Officials of New York-based Pfizer, the world’s largest drugmaker, said in a filing with the U.S. Securities and Exchange Commission yesterday that the reserve provides “the minimum expected costs to resolve all of the other outstanding” lawsuits over its hormone-replacement drugs. The company didn’t say how many cases would be settled.
“I see this as an effort to clean up a long-standing litigation so they can go forward with their business plan,” Les Funtleyder, a New York-based fund manager at Miller Tabak & Co. in New York who holds Pfizer shares, said yesterday in a phone interview. “This is probably a good thing for the stock.”

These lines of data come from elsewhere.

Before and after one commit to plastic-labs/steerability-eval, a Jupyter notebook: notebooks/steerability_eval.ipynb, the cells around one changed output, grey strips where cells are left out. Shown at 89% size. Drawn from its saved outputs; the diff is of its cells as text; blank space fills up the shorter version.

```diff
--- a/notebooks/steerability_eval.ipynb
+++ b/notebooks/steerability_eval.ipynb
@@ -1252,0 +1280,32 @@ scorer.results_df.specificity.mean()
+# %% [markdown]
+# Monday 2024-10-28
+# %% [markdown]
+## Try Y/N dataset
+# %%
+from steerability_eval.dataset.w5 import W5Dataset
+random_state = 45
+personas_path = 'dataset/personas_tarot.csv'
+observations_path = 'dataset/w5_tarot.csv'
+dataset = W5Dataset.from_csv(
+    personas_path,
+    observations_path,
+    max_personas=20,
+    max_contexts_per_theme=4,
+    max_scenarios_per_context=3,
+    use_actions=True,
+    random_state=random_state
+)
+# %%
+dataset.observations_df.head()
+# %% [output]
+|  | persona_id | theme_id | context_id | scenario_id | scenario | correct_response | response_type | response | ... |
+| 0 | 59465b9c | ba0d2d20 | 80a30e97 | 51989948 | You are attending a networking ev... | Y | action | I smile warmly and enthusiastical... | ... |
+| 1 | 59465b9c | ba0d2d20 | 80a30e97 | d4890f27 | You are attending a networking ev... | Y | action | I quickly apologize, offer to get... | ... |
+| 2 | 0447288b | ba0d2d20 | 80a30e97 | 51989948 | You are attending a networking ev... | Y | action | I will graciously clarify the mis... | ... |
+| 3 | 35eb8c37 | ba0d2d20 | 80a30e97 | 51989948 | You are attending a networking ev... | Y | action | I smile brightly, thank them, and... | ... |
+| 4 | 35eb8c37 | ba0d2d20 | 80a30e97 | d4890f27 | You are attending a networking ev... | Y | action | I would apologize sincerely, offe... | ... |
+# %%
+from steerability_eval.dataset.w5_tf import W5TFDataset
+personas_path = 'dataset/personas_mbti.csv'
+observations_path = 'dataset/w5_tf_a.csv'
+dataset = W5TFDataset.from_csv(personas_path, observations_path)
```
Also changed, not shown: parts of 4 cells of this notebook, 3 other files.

More than 6 million women took Prempro and related menopause drugs to treat symptoms including hot flashes and mood swings before a 2002 study highlighted their links to cancer. Wyeth’s sales of the medicines, which are still on the market, exceeded $2 billion before the release of the Women’s Health Initiative, a study sponsored by the National Institutes of Health.
Until 1995, many menopausal women combined Premarin, Wyeth’s estrogen-based drug, with progestin-laden Provera, made by Pfizer’s Upjohn unit, to relieve their symptoms. Wyeth combined the two hormones in its Prempro pill. Pfizer completed its $68 billion purchase of Wyeth in 2009.
At the height of the litigation, Pfizer faced more than 10,000 claims that its menopause drugs caused breast cancer, according to lawyers for former users. Those cases included more than 8,000 cases consolidated in federal court in Arkansas and other cases in state courts in Pennsylvania, Nevada and Minnesota.